= Beginning of Section =

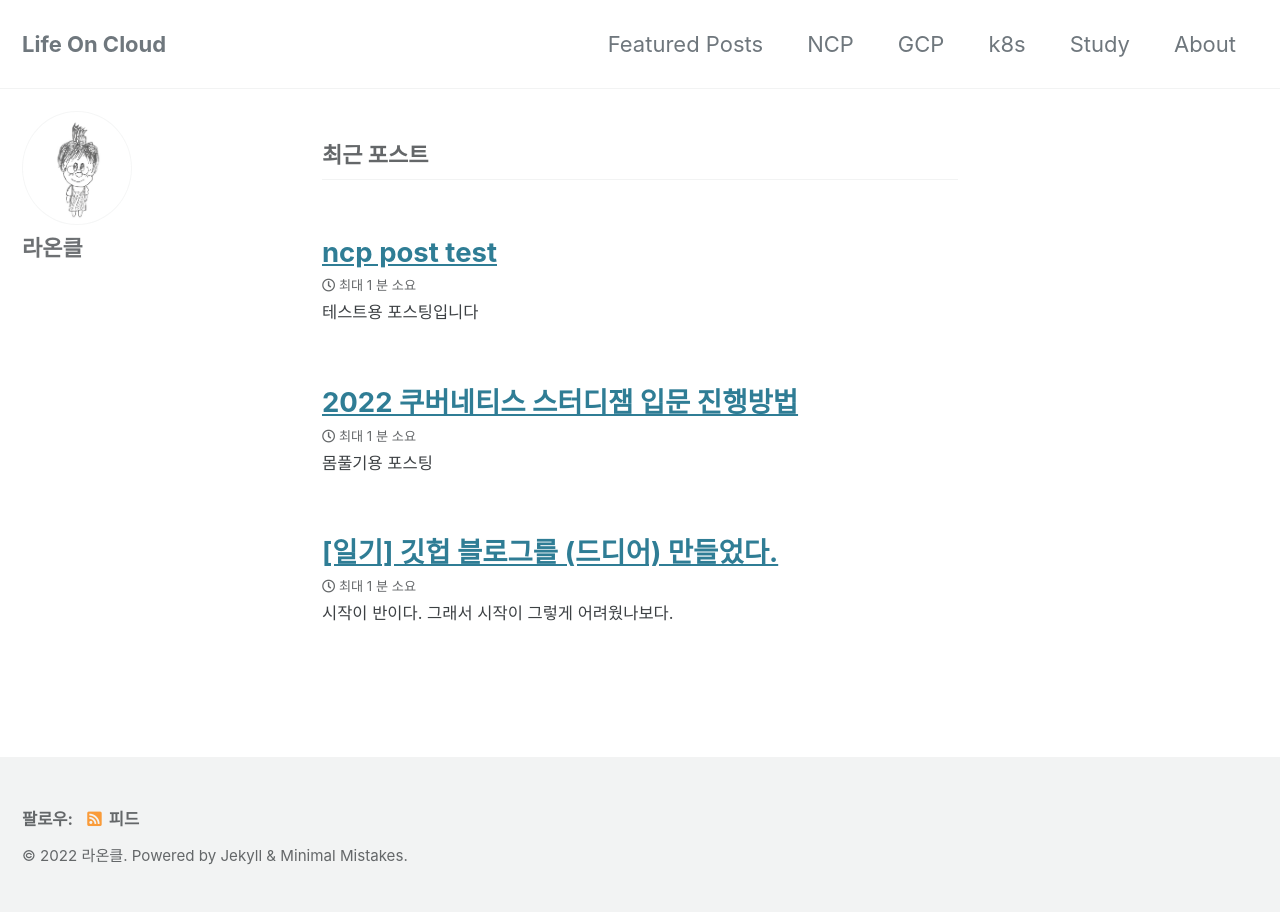
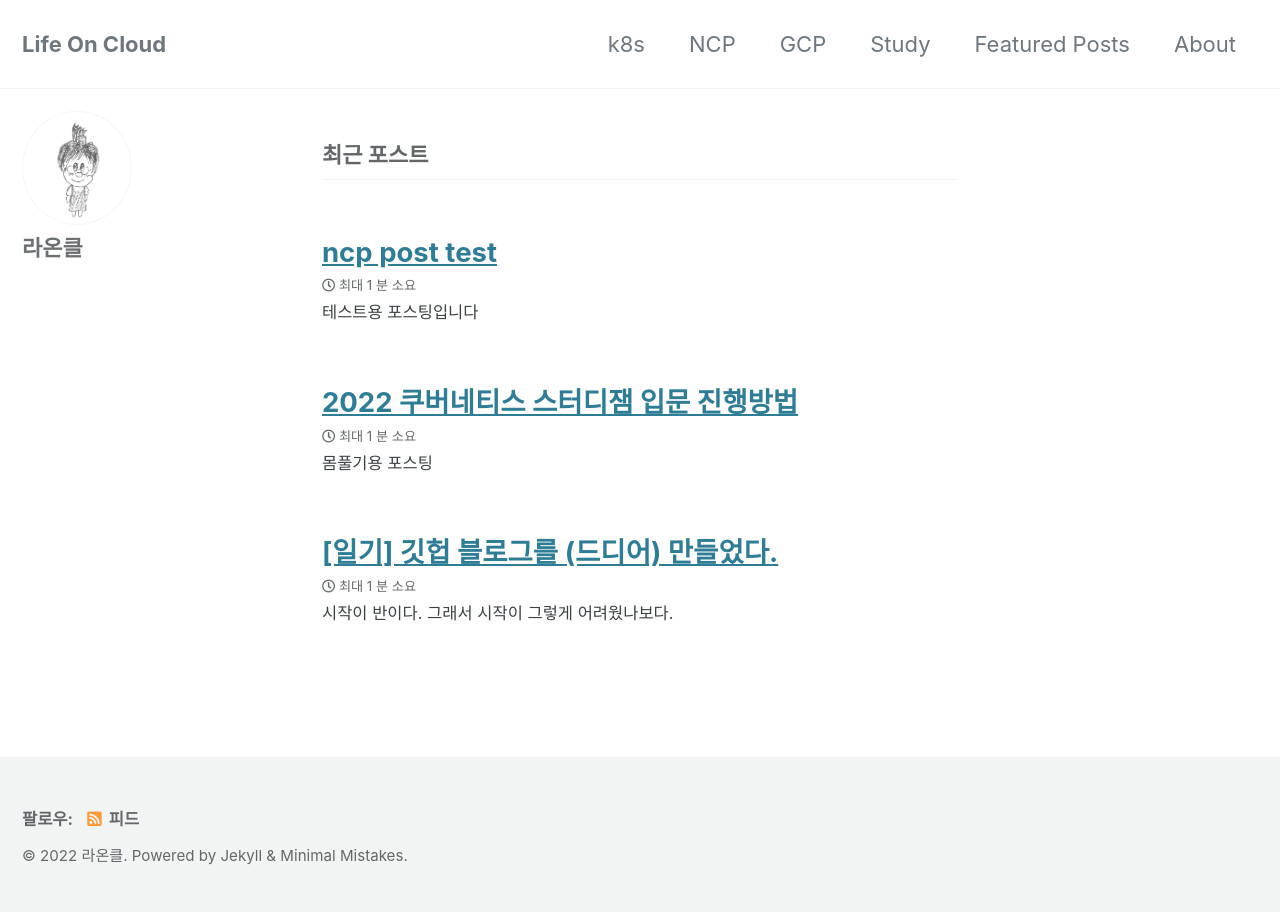
Before and after one commit to lifeoncloud/lifeoncloud.github.io, a Jekyll site: the page built from index.html, in a window 1280 px wide. Built offline with Jekyll 4.4.1, drawn with Linux system fonts in a browser that asks for light colours; cached includes are drawn as plain includes; the list of posts is cut into pages by our own code.

Commit message:
네비게이션 순서 변경

```diff
--- a/_data/navigation.yml
+++ b/_data/navigation.yml
@@ -1,14 +1,14 @@
 # main links
 main:
-  - title: "Featured Posts"
-    url: /categories/featured-posts/
+  - title: "k8s"
+    url: /k8s/
   - title: "NCP"
     url: /ncp/
   - title: "GCP"
     url: /gcp/
-  - title: "k8s"
-    url: /k8s/
   - title: "Study"
     url: /study/
+  - title: "Featured Posts"
+    url: /categories/featured-posts/
   - title: "About"
     url: https://lifeoncloud.github.io/about
```
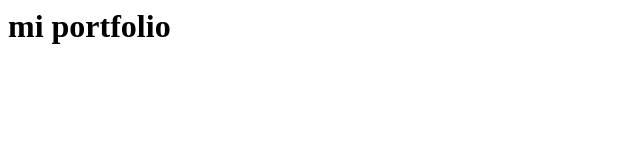
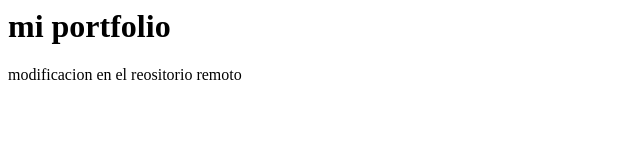
Before and after one commit to florenmartino/PortfolioFrontend, a plain HTML site: page index.html in a window 1280 px wide. Shown: the whole page, without its empty margins (0-640 px from the left). Drawn offline with Linux system fonts and the light colour scheme.

Commit message:
Update index.html

```diff
--- a/index.html
+++ b/index.html
@@ -1,3 +1,5 @@
 <h1>mi portfolio
 
 </h1>
+
+<p> modificacion en el reositorio remoto</p>
```
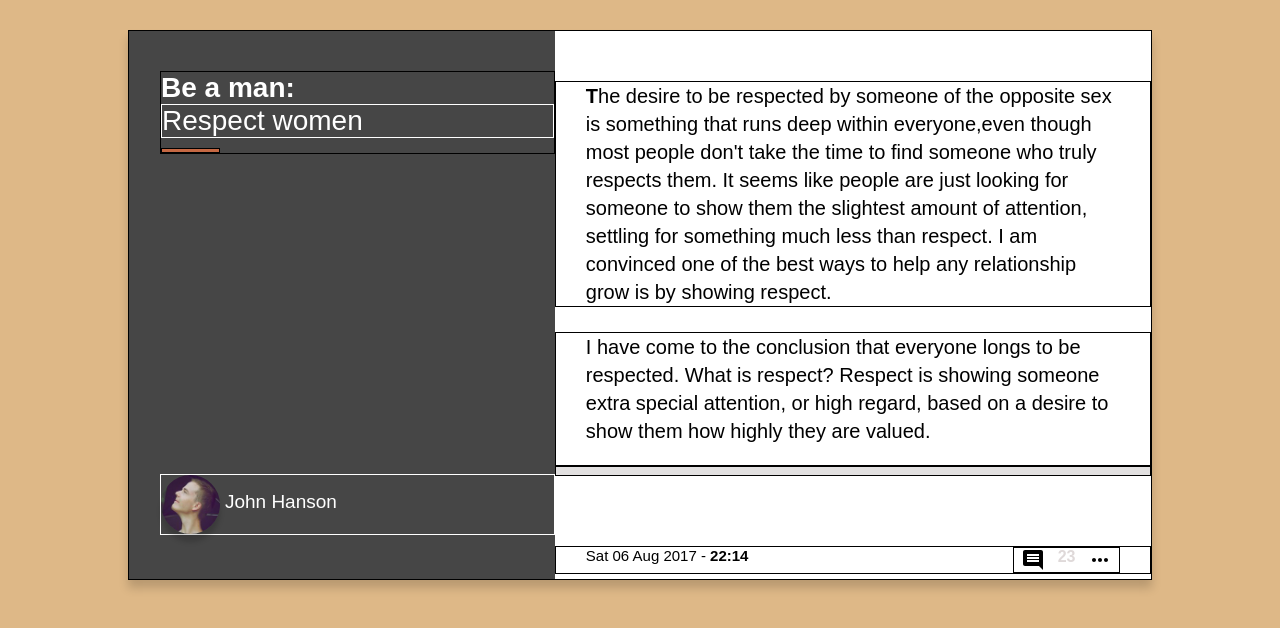
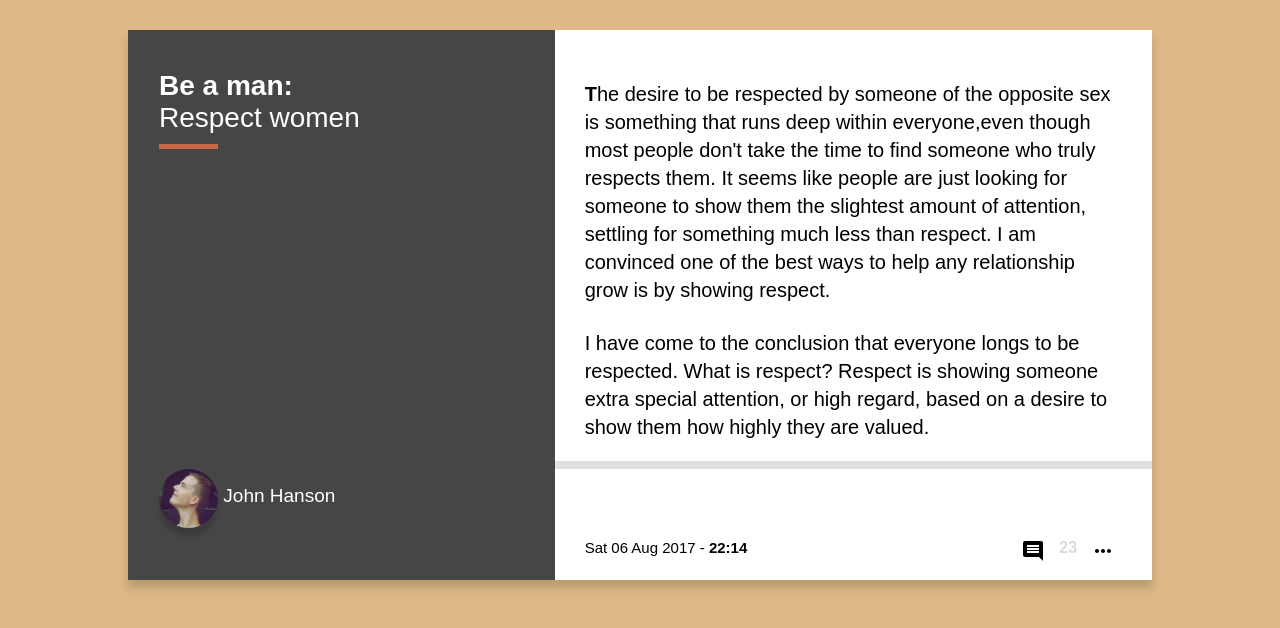
Before and after one commit to Dkingofcode/Frontloops7, a plain HTML site: page assets/index.html in a window 1280 px wide. Drawn offline with Linux system fonts and the light colour scheme.

Commit message:
removed all borders

```diff
--- a/assets/styles.css
+++ b/assets/styles.css
@@ -15,7 +15,6 @@ body{
     display: grid;
     grid-template-columns: repeat(12, 1fr);
     margin: 30px auto;
-    border: 1px solid;
     height: 550px;
      box-shadow: 0 8px 9px 0 rgba(0,0,0,0.17);
 }
@@ -26,7 +25,6 @@ body{
     padding: 40px 0 8px 31px;
 }
 .Title header{
-    border: 1px solid;
 }
 
 .Title h2{
@@ -36,7 +34,6 @@ body{
 }
 
 .Title h2:nth-child(2){
-    border: 1px solid;
     font-weight: 100;
 }
 
@@ -44,12 +41,10 @@ body{
     background-color: rgb(197, 104, 67);
     width: 15%;
     height: 5px;
-    border: 1px solid;
     margin-top: 10px;
 }
 
 .Title footer{
-    border: 1px solid;
     margin-top: 320px;
     color: white;
     display: flex;
@@ -77,7 +72,6 @@ body{
 }
 
 .message p{
-    border: 1px solid;
     font-size: 20px;
     line-height: 28px;
     font-weight: 100;
@@ -97,14 +91,12 @@ span{
 }
 
 .message .fade{
-    border: 1px solid;
     background-color:  rgb(226, 224, 224);
     height: 4px;
     padding: 4px 0;
 }
 
 .message footer{
-    border: 1px solid;
     margin-top: 70px;
     display: flex;
     justify-content: space-between;
@@ -119,7 +111,6 @@ h5{
 .icons{
      display: flex;
      justify-content: space-around;
-     border: 1px solid;
      width: 20%;
 }
 
```
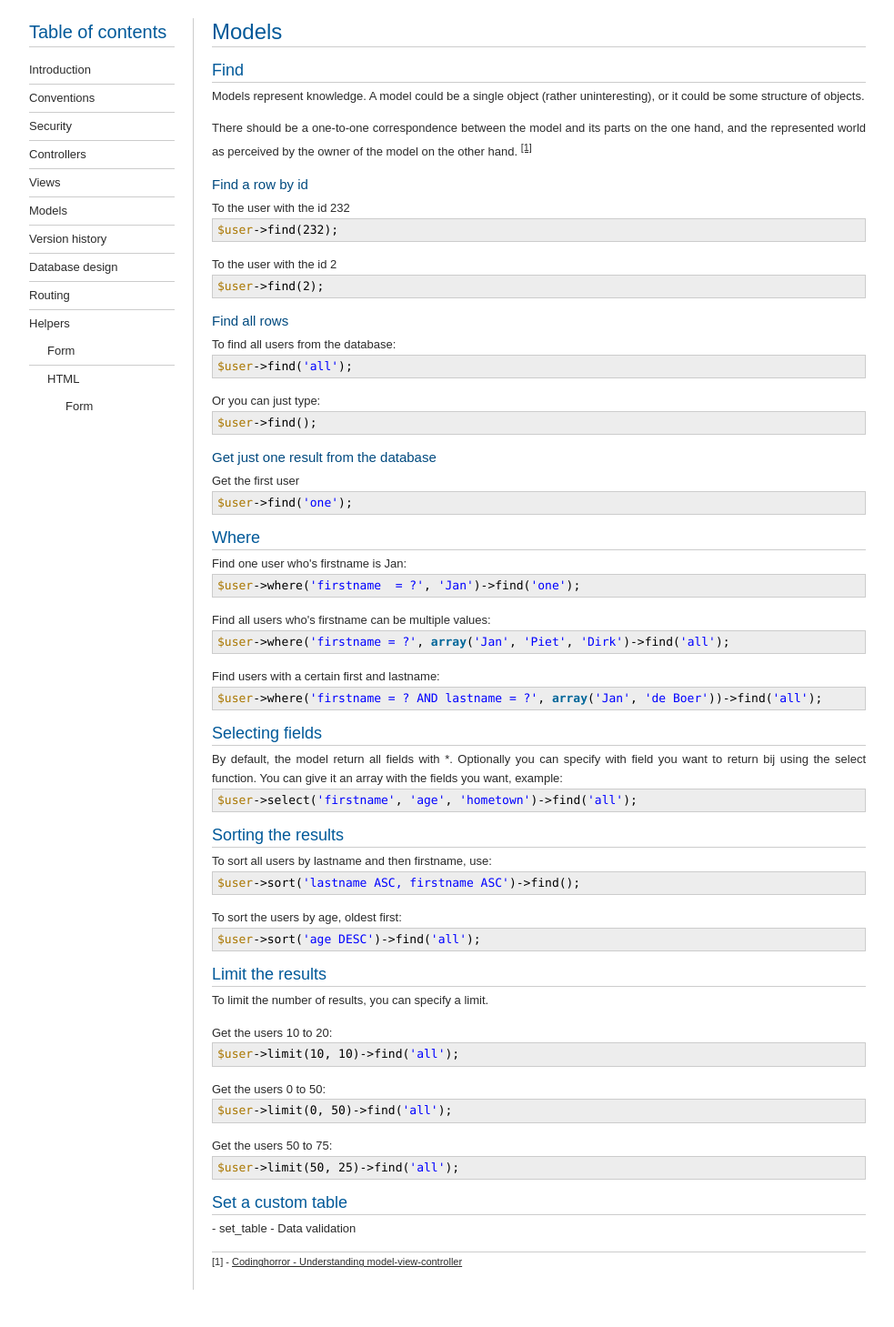
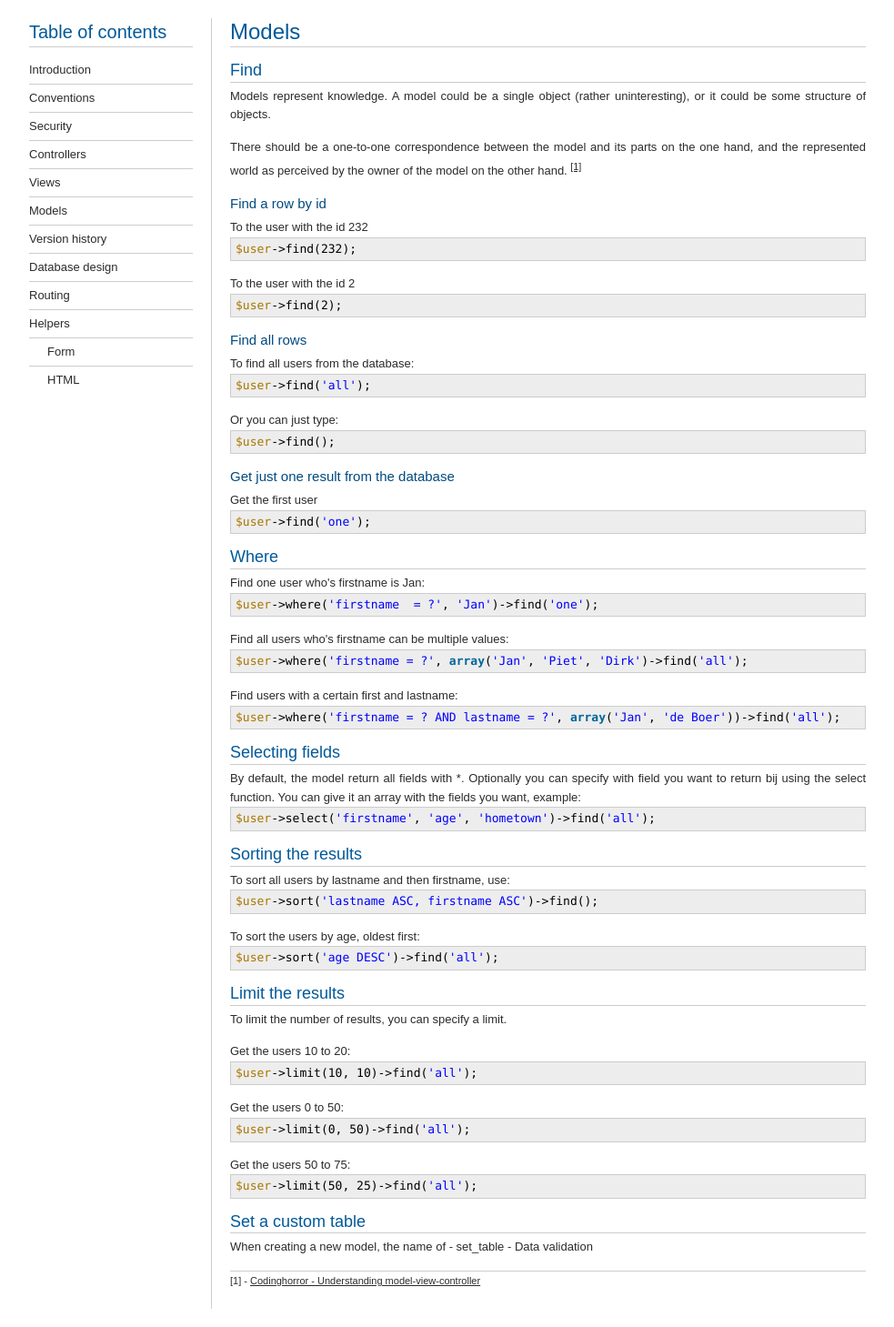
Before and after one commit to Vinze/menukaarten-docs, a PHP site: page /models.html in a window 1280 px wide. Shown: the whole page at 91% size, without its empty margins (148-1131 px from the left). Before the commit the page ends 1418 px from the top, so only its background shows below. Run offline with PHP 8.4, Linux system fonts and the light colour scheme.

Commit message:
Fixed the menu layout

```diff
--- a/assets/css/stylesheet.css
+++ b/assets/css/stylesheet.css
@@ -100,7 +100,7 @@ pre.code {
 
 #menu-wrapper {
 	float:					left;
-	width: 					200px;
+	width: 					220px;
 }
 
 #menu {
@@ -122,9 +122,10 @@ pre.code {
 #menu li li {
 	margin: 				0;
 	padding: 				0 0 0 20px;
+	border-top: 			1px solid #CCC;
 }
 
-#menu li:first-child {
+#menu > ul > li:first-child {
 	border-top: 			none;
 }
 
@@ -143,7 +144,7 @@ pre.code {
 
 #content-wrapper {
 	float: 					left;
-	width: 					760px;
+	width: 					740px;
 }
 
 #content {
--- a/assets/js/build_menu.js
+++ b/assets/js/build_menu.js
@@ -45,13 +45,7 @@ var pages = [
 			},
 			{
 				'desc':'HTML',
-				'page':'html_helpers.html',
-				'subpages':[
-					{
-						'desc':'Form',
-						'page':'form_helpers.html'
-					}
-				]
+				'page':'html_helpers.html'
 			}
 		]
 	}
--- a/models.html
+++ b/models.html
@@ -109,6 +109,7 @@ $user->limit(50, 25)->find('all');
 
 <h2>Set a custom table</h2>
 <p>
+When creating a new model, the name of
 - set_table
 - Data validation
 </p>
```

= End of Section =

Would you write out all of the data exactly as it stands, without the pictures?

Before and after one commit to lifeoncloud/lifeoncloud.github.io, a Jekyll site: the page built from index.html, in a window 1280 px wide. Built offline with Jekyll 4.4.1, drawn with Linux system fonts in a browser that asks for light colours; cached includes are drawn as plain includes; the list of posts is cut into pages by our own code.

Commit message:
네비게이션 순서 변경

```diff
--- a/_data/navigation.yml
+++ b/_data/navigation.yml
@@ -1,14 +1,14 @@
 # main links
 main:
-  - title: "Featured Posts"
-    url: /categories/featured-posts/
+  - title: "k8s"
+    url: /k8s/
   - title: "NCP"
     url: /ncp/
   - title: "GCP"
     url: /gcp/
-  - title: "k8s"
-    url: /k8s/
   - title: "Study"
     url: /study/
+  - title: "Featured Posts"
+    url: /categories/featured-posts/
   - title: "About"
     url: https://lifeoncloud.github.io/about
```
Before and after one commit to florenmartino/PortfolioFrontend, a plain HTML site: page index.html in a window 1280 px wide. Shown: the whole page, without its empty margins (0-640 px from the left). Drawn offline with Linux system fonts and the light colour scheme.

Commit message:
Update index.html

```diff
--- a/index.html
+++ b/index.html
@@ -1,3 +1,5 @@
 <h1>mi portfolio
 
 </h1>
+
+<p> modificacion en el reositorio remoto</p>
```
Before and after one commit to Dkingofcode/Frontloops7, a plain HTML site: page assets/index.html in a window 1280 px wide. Drawn offline with Linux system fonts and the light colour scheme.

Commit message:
removed all borders

```diff
--- a/assets/styles.css
+++ b/assets/styles.css
@@ -15,7 +15,6 @@ body{
     display: grid;
     grid-template-columns: repeat(12, 1fr);
     margin: 30px auto;
-    border: 1px solid;
     height: 550px;
      box-shadow: 0 8px 9px 0 rgba(0,0,0,0.17);
 }
@@ -26,7 +25,6 @@ body{
     padding: 40px 0 8px 31px;
 }
 .Title header{
-    border: 1px solid;
 }
 
 .Title h2{
@@ -36,7 +34,6 @@ body{
 }
 
 .Title h2:nth-child(2){
-    border: 1px solid;
     font-weight: 100;
 }
 
@@ -44,12 +41,10 @@ body{
     background-color: rgb(197, 104, 67);
     width: 15%;
     height: 5px;
-    border: 1px solid;
     margin-top: 10px;
 }
 
 .Title footer{
-    border: 1px solid;
     margin-top: 320px;
     color: white;
     display: flex;
@@ -77,7 +72,6 @@ body{
 }
 
 .message p{
-    border: 1px solid;
     font-size: 20px;
     line-height: 28px;
     font-weight: 100;
@@ -97,14 +91,12 @@ span{
 }
 
 .message .fade{
-    border: 1px solid;
     background-color:  rgb(226, 224, 224);
     height: 4px;
     padding: 4px 0;
 }
 
 .message footer{
-    border: 1px solid;
     margin-top: 70px;
     display: flex;
     justify-content: space-between;
@@ -119,7 +111,6 @@ h5{
 .icons{
      display: flex;
      justify-content: space-around;
-     border: 1px solid;
      width: 20%;
 }
 
```
Before and after one commit to Vinze/menukaarten-docs, a PHP site: page /models.html in a window 1280 px wide. Shown: the whole page at 91% size, without its empty margins (148-1131 px from the left). Before the commit the page ends 1418 px from the top, so only its background shows below. Run offline with PHP 8.4, Linux system fonts and the light colour scheme.

Commit message:
Fixed the menu layout

```diff
--- a/assets/css/stylesheet.css
+++ b/assets/css/stylesheet.css
@@ -100,7 +100,7 @@ pre.code {
 
 #menu-wrapper {
 	float:					left;
-	width: 					200px;
+	width: 					220px;
 }
 
 #menu {
@@ -122,9 +122,10 @@ pre.code {
 #menu li li {
 	margin: 				0;
 	padding: 				0 0 0 20px;
+	border-top: 			1px solid #CCC;
 }
 
-#menu li:first-child {
+#menu > ul > li:first-child {
 	border-top: 			none;
 }
 
@@ -143,7 +144,7 @@ pre.code {
 
 #content-wrapper {
 	float: 					left;
-	width: 					760px;
+	width: 					740px;
 }
 
 #content {
--- a/assets/js/build_menu.js
+++ b/assets/js/build_menu.js
@@ -45,13 +45,7 @@ var pages = [
 			},
 			{
 				'desc':'HTML',
-				'page':'html_helpers.html',
-				'subpages':[
-					{
-						'desc':'Form',
-						'page':'form_helpers.html'
-					}
-				]
+				'page':'html_helpers.html'
 			}
 		]
 	}
--- a/models.html
+++ b/models.html
@@ -109,6 +109,7 @@ $user->limit(50, 25)->find('all');
 
 <h2>Set a custom table</h2>
 <p>
+When creating a new model, the name of
 - set_table
 - Data validation
 </p>
```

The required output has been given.